All of these observations are not reported in the postcard, but still I have a vivid memory of this sound week.

Then, the more the week was progressing, the more I could retrieve different sources and quiet background noises, even my breath came up as one of the prominent sounds on some reports while I was in silent places!

My drawing is just a linear reflection of my week: every little score is the mixture of the sounds I was hearing in every moment of my data-tracking (once per hour), and every symbol represents a different sound, while the color on top of each little score represents my location: where I was, to give Stefanie an idea of my daily sound-journey.

This is one of those week (which happens more and more frequently) where Stefanie and I pursue the same data-collection and visual ideas, our postcards are very similar in their spatial organizations, and both of us represented multiple sounds at the same time. I had much fun picturing her days through the combination of sounds she could hear every hour!


After this week I got more and more interested in sounds and noises around us, and after some researches I found this compelling experiment reported on the National Geographic and this amazing project by composer Anne Guthrie on the soundscape of New York, put your headphones on! 



The Process: 


I captured the sounds I heard in my vicinity evey hour while I was awake, enjoying this regular pause where I would stop what I was doing, sit quietly, and immerse myself into my soundscape.
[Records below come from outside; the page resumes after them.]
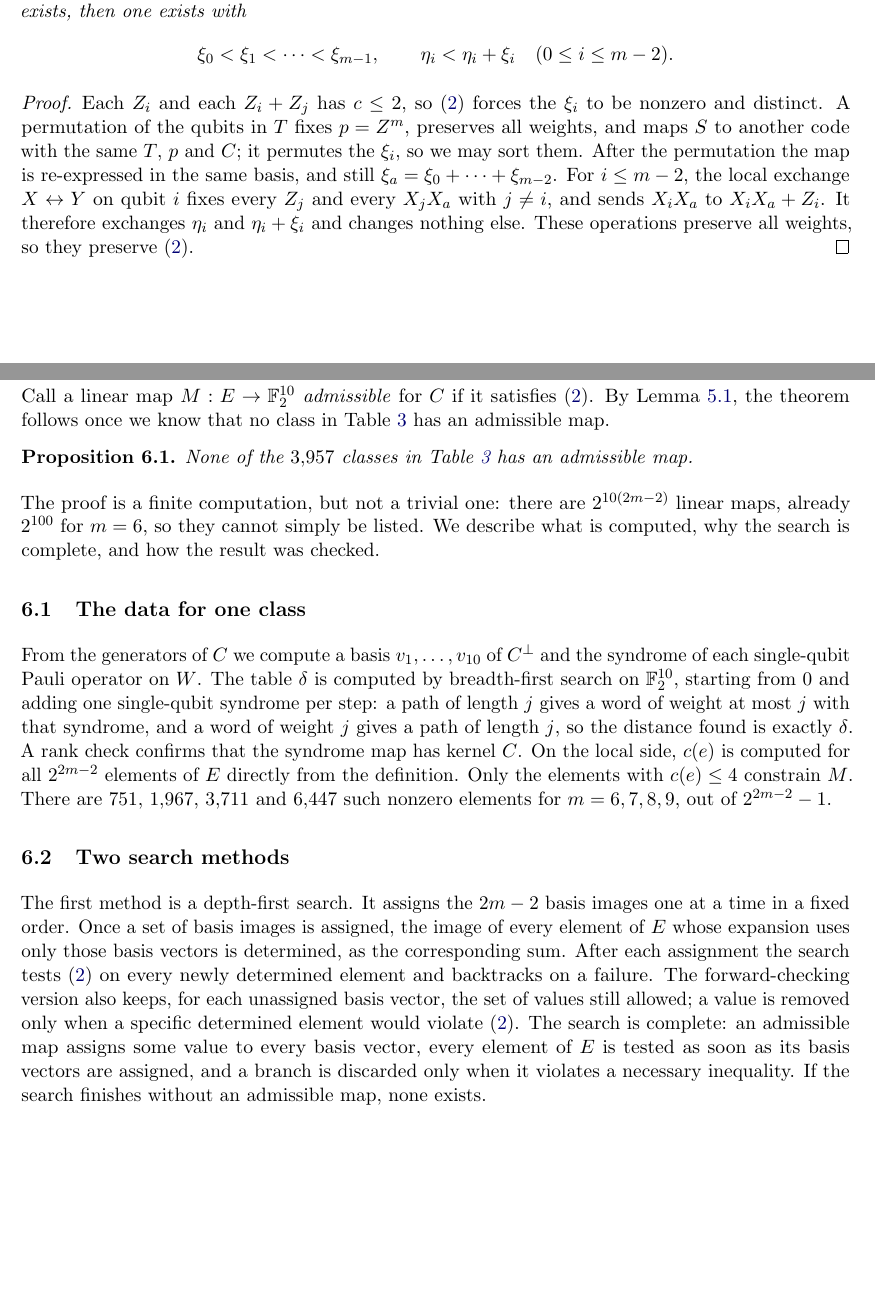
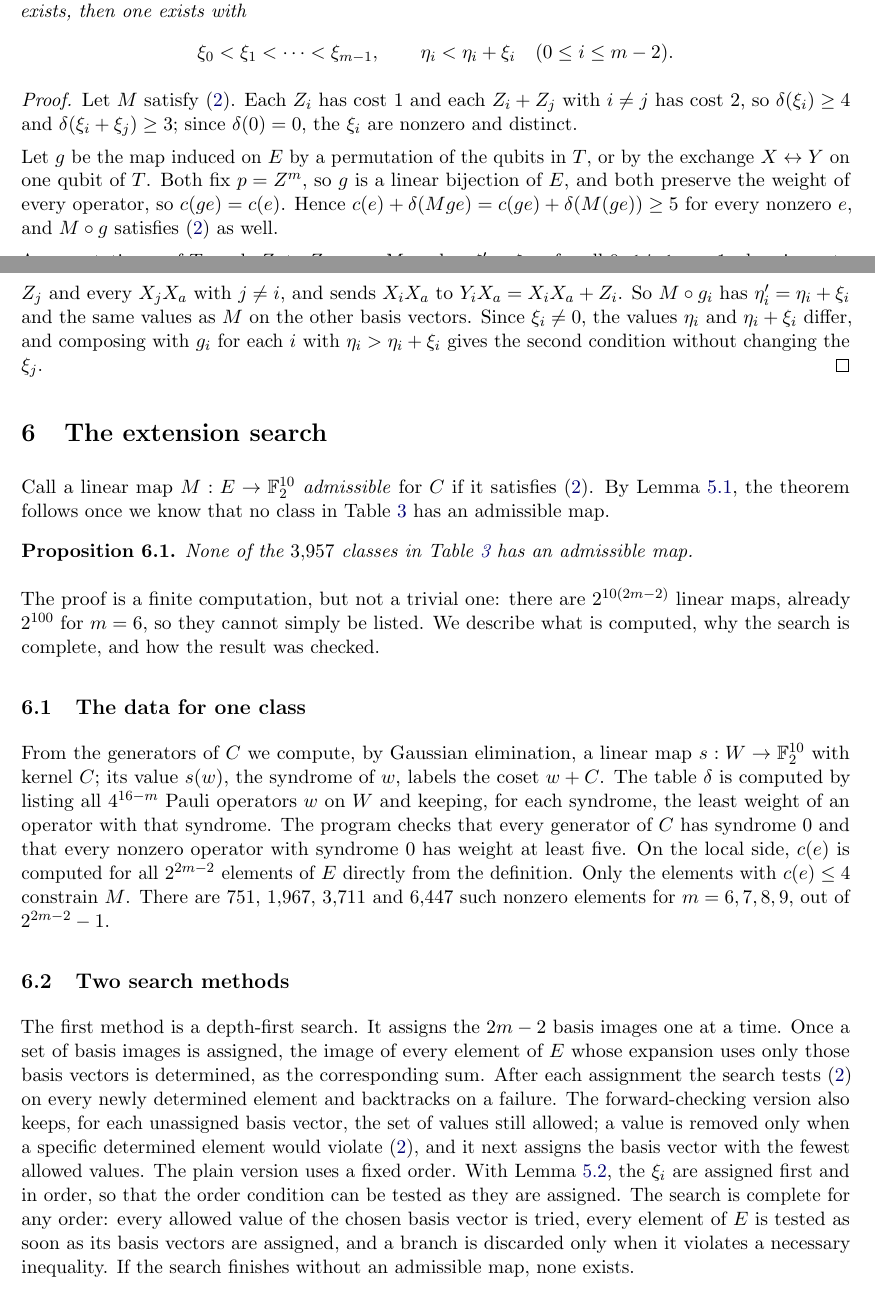
Before and after one commit to brandonlign/quantum, a LaTeX paper (papers/sixteen/main.tex): two parts of pages 10 and 11 of 13 before the commit and two parts of pages 10 and 11 of 14 after it, joined at a grey line, cut so that both start at the same text, the shorter picture padded with empty space. Compiled offline with pdfLaTeX.

Commit message:
Revise the [[16,5,5]] search section and check the positive controls in replay
Co-Authored-By: Claude Opus 5.5 <noreply@anthropic.com>

```diff
--- a/papers/sixteen/main.tex
+++ b/papers/sixteen/main.tex
@@ -720,15 +729,14 @@ Fix any total order on \(\F^{10}\). If a linear map satisfying
 \]
 \end{lemma}
 \begin{proof}
-Each \(Z_i\) and each \(Z_i+Z_j\) has \(\cost\leq2\), so
-\eqref{eq:adm} forces the \(\xi_i\) to be nonzero and distinct. A
-permutation of the qubits in \(T\) fixes \(p=Z^m\), preserves all
-weights, and maps \(S\) to another code with the same \(T\), \(p\)
-and \(C\); it permutes the \(\xi_i\), so we may sort them. After the
-permutation the map is re-expressed in the same basis, and still
-\(\xi_a=\xi_0+\cdots+\xi_{m-2}\). For \(i\leq m-2\), the local
-exchange \(X\leftrightarrow Y\) on qubit \(i\) fixes every \(Z_j\) and
-every \(X_jX_a\) with \(j\ne i\), and sends \(X_iX_a\) to
-\(X_iX_a+Z_i\). It therefore exchanges \(\eta_i\) and \(\eta_i+\xi_i\)
-and changes nothing else. These operations preserve all weights, so they
-preserve \eqref{eq:adm}.
+Let \(M\) satisfy \eqref{eq:adm}. Each \(Z_i\) has cost \(1\) and each
+\(Z_i+Z_j\) with \(i\neq j\) has cost \(2\), so \(\delta(\xi_i)\geq4\)
+and \(\delta(\xi_i+\xi_j)\geq3\); since \(\delta(0)=0\), the \(\xi_i\)
+are nonzero and distinct.
+
+Let \(g\) be the map induced on \(E\) by a permutation of the qubits in
+\(T\), or by the exchange \(X\leftrightarrow Y\) on one qubit of \(T\).
+Both fix \(p=Z^m\), so \(g\) is a linear bijection of \(E\), and both
+preserve the weight of every operator, so \(\cost(ge)=\cost(e)\). Hence
+\(\cost(e)+\delta(Mge)=\cost(ge)+\delta(M(ge))\geq5\) for every nonzero
+\(e\), and \(M\circ g\) satisfies \eqref{eq:adm} as well.
@@ -735,3 +748,9 @@ preserve \eqref{eq:adm}.
+\(Z_j\) and every \(X_jX_a\) with \(j\neq i\), and sends \(X_iX_a\) to
+\(Y_iX_a=X_iX_a+Z_i\). So \(M\circ g_i\) has \(\eta'_i=\eta_i+\xi_i\)
+and the same values as \(M\) on the other basis vectors. Since
+\(\xi_i\neq0\), the values \(\eta_i\) and \(\eta_i+\xi_i\) differ, and
+composing with \(g_i\) for each \(i\) with \(\eta_i>\eta_i+\xi_i\) gives
+the second condition without changing the \(\xi_j\).
 \end{proof}
 
 %=====================================================================
@@ -754,14 +773,14 @@ is complete, and how the result was checked.
 
 \subsection{The data for one class}
 
-From the generators of \(C\) we compute a basis \(v_1,\ldots,v_{10}\)
-of \(C^\perp\) and the syndrome of each single-qubit Pauli operator on
-\(W\). The table \(\delta\) is computed by breadth-first search on
-\(\F^{10}\), starting from \(0\) and adding one single-qubit syndrome
-per step: a path of length \(j\) gives a word of weight at most \(j\)
-with that syndrome, and a word of weight \(j\) gives a path of length
-\(j\), so the distance found is exactly \(\delta\). A rank check
-confirms that the syndrome map has kernel \(C\). On the local side,
+From the generators of \(C\) we compute, by Gaussian elimination, a
+linear map \(s:W\to\F^{10}\) with kernel \(C\); its value \(s(w)\), the
+syndrome of \(w\), labels the coset \(w+C\). The table \(\delta\) is
+computed by listing all \(4^{16-m}\) Pauli operators \(w\) on \(W\) and
+keeping, for each syndrome, the least weight of an operator with that
+syndrome. The program checks that every generator of \(C\) has syndrome
+\(0\) and that every nonzero operator with syndrome \(0\) has weight at
+least five. On the local side,
 \(\cost(e)\) is computed for all \(2^{2m-2}\) elements of \(E\) directly
 from the definition. Only the elements with \(\cost(e)\leq4\) constrain
 \(M\). There are \(751\), \(1{,}967\), \(3{,}711\) and \(6{,}447\) such
@@ -770,17 +789,21 @@ nonzero elements for \(m=6,7,8,9\), out of \(2^{2m-2}-1\).
 \subsection{Two search methods}
 
 The first method is a depth-first search. It assigns the \(2m-2\) basis
-images one at a time in a fixed order. Once a set of basis images is
+images one at a time. Once a set of basis images is
 assigned, the image of every element of \(E\) whose expansion uses only
 those basis vectors is determined, as the corresponding sum. After each
 assignment the search tests \eqref{eq:adm} on every newly determined
 element and backtracks on a failure. The forward-checking version also
 keeps, for each unassigned basis vector, the set of values still
 allowed; a value is removed only when a specific determined element
-would violate \eqref{eq:adm}. The search is complete: an admissible map
-assigns some value to every basis vector, every element of \(E\) is
-tested as soon as its basis vectors are assigned, and a branch is
-discarded only when it violates a necessary inequality. If the search
+would violate \eqref{eq:adm}, and it next assigns the basis vector with
+the fewest allowed values. The plain version uses a fixed order. With
+Lemma~\ref{lem:symmetry}, the \(\xi_i\) are assigned first and in order,
+so that the order condition can be tested as they are assigned. The
+search is complete for any order: every allowed value of the chosen
+basis vector is tried, every element of \(E\) is tested as soon as its
+basis vectors are assigned, and a branch is discarded only when it
+violates a necessary inequality. If the search
 finishes without an admissible map, none exists.
 
 The second method, written separately, is a SAT encoding. The
```
Also changed, not shown: papers/sixteen/main.pdf, papers/sixteen/main.tex (95 more changed lines), 2 other files.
This week of data-gathering was particularly enjoyable because I've never examined my relationship with London through its sound. 

One thing I realised is that some of the most regular sounds I hear come from the sky: the dull roar of airplanes overhead and birdsong. 
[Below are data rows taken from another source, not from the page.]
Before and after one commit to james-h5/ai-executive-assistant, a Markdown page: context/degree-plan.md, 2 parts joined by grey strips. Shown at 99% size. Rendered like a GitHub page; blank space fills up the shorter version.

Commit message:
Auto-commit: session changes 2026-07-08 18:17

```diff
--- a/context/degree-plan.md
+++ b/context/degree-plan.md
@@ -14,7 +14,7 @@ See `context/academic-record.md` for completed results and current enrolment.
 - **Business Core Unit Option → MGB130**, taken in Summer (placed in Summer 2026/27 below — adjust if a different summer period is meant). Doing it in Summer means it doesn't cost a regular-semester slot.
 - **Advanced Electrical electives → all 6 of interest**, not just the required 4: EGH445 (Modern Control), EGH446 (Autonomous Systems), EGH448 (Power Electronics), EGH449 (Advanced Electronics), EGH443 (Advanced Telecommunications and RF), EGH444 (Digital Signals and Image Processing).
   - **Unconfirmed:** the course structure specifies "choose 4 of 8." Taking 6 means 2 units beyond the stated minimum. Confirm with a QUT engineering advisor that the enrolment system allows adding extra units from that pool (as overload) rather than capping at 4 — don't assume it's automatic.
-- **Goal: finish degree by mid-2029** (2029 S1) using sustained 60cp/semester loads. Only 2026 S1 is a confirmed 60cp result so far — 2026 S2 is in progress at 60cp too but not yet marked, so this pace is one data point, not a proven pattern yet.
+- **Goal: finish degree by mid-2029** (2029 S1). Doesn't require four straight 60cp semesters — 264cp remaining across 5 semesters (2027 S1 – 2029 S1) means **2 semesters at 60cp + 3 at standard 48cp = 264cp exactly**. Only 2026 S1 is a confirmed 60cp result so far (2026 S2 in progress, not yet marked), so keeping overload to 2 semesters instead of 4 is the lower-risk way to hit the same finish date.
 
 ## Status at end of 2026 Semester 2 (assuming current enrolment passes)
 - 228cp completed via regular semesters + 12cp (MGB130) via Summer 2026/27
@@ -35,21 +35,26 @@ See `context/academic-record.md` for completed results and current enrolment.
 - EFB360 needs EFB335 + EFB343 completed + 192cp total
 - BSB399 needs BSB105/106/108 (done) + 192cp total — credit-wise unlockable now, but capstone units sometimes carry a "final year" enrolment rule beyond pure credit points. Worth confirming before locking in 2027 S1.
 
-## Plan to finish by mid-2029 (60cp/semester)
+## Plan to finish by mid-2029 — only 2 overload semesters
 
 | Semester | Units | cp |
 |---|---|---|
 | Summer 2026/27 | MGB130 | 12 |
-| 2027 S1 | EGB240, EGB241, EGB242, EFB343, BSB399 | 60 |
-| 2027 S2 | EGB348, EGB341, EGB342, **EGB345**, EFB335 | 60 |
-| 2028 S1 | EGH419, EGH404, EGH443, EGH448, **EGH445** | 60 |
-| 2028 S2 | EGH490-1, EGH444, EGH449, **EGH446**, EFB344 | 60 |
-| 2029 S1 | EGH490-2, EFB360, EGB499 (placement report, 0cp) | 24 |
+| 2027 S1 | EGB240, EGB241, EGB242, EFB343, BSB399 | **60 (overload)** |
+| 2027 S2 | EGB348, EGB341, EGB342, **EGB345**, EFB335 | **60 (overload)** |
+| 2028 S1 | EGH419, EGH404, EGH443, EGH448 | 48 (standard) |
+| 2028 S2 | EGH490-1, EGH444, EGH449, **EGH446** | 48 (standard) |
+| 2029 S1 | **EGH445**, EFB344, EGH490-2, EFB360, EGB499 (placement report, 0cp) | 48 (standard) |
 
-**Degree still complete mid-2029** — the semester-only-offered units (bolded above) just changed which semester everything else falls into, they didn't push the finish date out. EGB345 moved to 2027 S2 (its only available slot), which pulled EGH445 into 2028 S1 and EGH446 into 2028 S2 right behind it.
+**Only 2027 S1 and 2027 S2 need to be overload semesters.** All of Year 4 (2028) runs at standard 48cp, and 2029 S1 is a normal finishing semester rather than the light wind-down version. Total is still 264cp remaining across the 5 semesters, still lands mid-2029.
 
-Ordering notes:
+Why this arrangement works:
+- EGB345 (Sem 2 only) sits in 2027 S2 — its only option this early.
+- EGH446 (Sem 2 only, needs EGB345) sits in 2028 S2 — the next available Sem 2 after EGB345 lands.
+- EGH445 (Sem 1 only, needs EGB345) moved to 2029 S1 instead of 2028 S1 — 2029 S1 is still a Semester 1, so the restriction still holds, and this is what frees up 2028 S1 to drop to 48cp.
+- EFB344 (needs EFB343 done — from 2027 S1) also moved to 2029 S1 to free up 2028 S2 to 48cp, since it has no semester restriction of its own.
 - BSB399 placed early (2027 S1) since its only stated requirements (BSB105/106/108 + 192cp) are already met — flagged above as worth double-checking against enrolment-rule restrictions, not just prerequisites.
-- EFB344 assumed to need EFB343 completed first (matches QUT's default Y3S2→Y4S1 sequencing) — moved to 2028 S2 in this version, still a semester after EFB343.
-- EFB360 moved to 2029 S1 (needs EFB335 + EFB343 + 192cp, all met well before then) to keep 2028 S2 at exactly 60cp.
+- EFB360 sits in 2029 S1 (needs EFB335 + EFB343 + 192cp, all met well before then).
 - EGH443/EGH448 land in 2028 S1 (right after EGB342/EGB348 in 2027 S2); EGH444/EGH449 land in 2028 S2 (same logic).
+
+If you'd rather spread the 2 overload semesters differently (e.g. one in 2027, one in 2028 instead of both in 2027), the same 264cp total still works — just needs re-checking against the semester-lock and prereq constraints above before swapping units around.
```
I have a strange relationship with London birdsong, as it was one of the sounds that reminded me I was in a new country when I first moved to London over a decade ago. Hearing unknown tunes being warbled by British birds, not American ones, left me feeling slightly unsettled and acted as a subtle reminder that I was a long way from home. 

As the years went on, birdsong would be connected to different experiences. The sound of solitary British birds singing as dawn breaks reminds me of how after staying out all night at a clubnight or a house party I would walk home down empty, purply-blue-shadowed streets of terraced houses with my husband or friends, with no one else awake to see the sun rise but us and the earliest birds. 
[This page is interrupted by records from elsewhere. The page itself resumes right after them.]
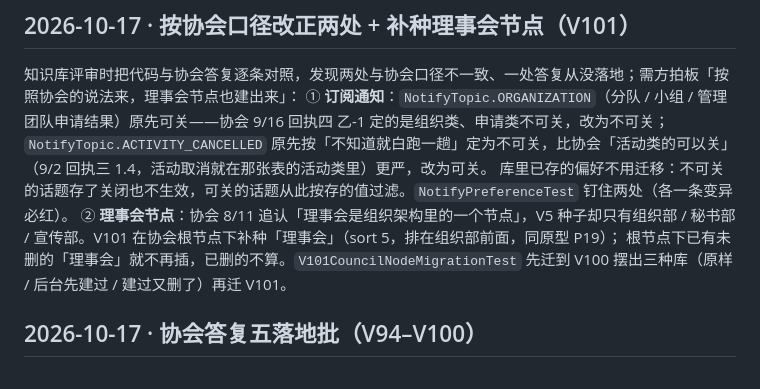
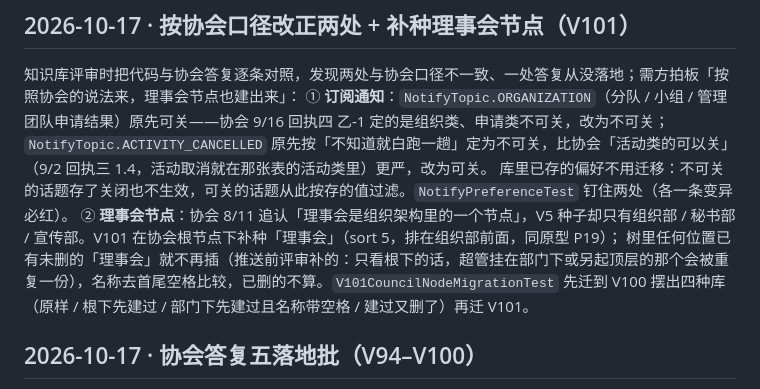
Before and after one commit to 3435986347-spec/volunteerplatform, a Markdown page: 知识库/变更日志.md, the part around the change. Rendered like a GitHub page.

```diff
--- a/知识库/变更日志.md
+++ b/知识库/变更日志.md
@@ -10,7 +10,7 @@
 `NotifyTopic.ACTIVITY_CANCELLED` 原先按「不知道就白跑一趟」定为不可关，比协会「活动类的可以关」（9/2 回执三 1.4，活动取消就在那张表的活动类里）更严，改为可关。
 库里已存的偏好不用迁移：不可关的话题存了关闭也不生效，可关的话题从此按存的值过滤。`NotifyPreferenceTest` 钉住两处（各一条变异必红）。
 ② **理事会节点**：协会 8/11 追认「理事会是组织架构里的一个节点」，V5 种子却只有组织部 / 秘书部 / 宣传部。V101 在协会根节点下补种「理事会」（sort 5，排在组织部前面，同原型 P19）；
-根节点下已有未删的「理事会」就不再插，已删的不算。`V101CouncilNodeMigrationTest` 先迁到 V100 摆出三种库（原样 / 后台先建过 / 建过又删了）再迁 V101。
+树里任何位置已有未删的「理事会」就不再插（推送前评审补的：只看根下的话，超管挂在部门下或另起顶层的那个会被重复一份），名称去首尾空格比较，已删的不算。`V101CouncilNodeMigrationTest` 先迁到 V100 摆出四种库（原样 / 根下先建过 / 部门下先建过且名称带空格 / 建过又删了）再迁 V101。
 
 ## 2026-10-17 · 协会答复五落地批（V94–V100）
 
```
Also changed, not shown: 知识库/决策/协会决策.md (+1 -1 lines).
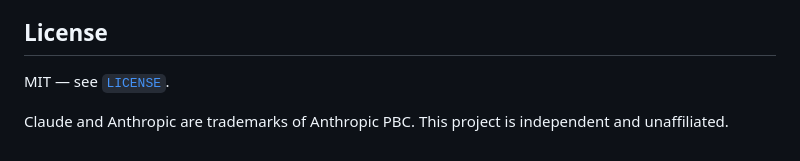
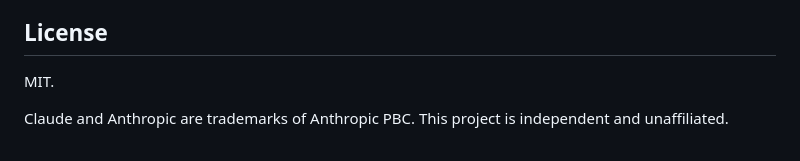
Before and after one commit to daxaur/causalist, a Markdown page: README.md, the part around the change. Drawn GitHub-style.

Commit message:
Update license section formatting in README

```diff
--- a/README.md
+++ b/README.md
@@ -163,6 +163,6 @@ In-app at [`causalist.xyz/docs`](https://causalist.xyz/docs):
 
 ## License
 
-MIT — see [`LICENSE`](LICENSE).
+MIT.
 
 Claude and Anthropic are trademarks of Anthropic PBC. This project is independent and unaffiliated.
```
And later, birdsong began to infuriate me, as I used to live in a second-floor flat next to a large tree, so the 'dawn chorus' sounded deafening and shrill.

This anger at something as seemingly-innocuous as birdsong has been a running joke between me and my friends since one time I described how birds' 'screaming' would wake me up in the morning. Surely 'screaming' is the only way to describe how it felt to be woken up by this aggressive chorus in high summer at 4 am? 

Now, I live in a little house at the back of a pedestrianised housing estate in London, and as you walk further from the street, the typical 'London' sounds begin to melt away. While I live relatively central, finding this relative silence feels like a luxury. 

Birdsong, airplanes, and the quiet whoosh and rattle of a commuter train passing on the tracks by my house are an unlikely combination of sounds that to me signify relaxation, solitude, and home. When I tracked these sounds this week, I felt comforted. 

It took this week of careful listening to make me realise that now I find birdsong quite soothing, at it reminds me of being at home and at rest. Maybe it's also a reminder of how time has passed, and how as I grow older even sounds begin to take on new meanings as the years go by. 

This week, I drew a card filled with little scribbles to allude to the textured sonic waveforms, and divided these sounds between organic sounds and mechanical sounds. 

Giorgia's card this week is again one of my favourites, as referencing musical notation makes perfect sense here. Also, the way she was able to separate the soundscape into different layers of intensity reminds me again that I will never be as good at creative and evocative data-gathering and categorisation as she is! Case in point: she gathered data on the 'digital sound of the rain', which has got to be the most poetic data category we've had this entire year... 






The Process: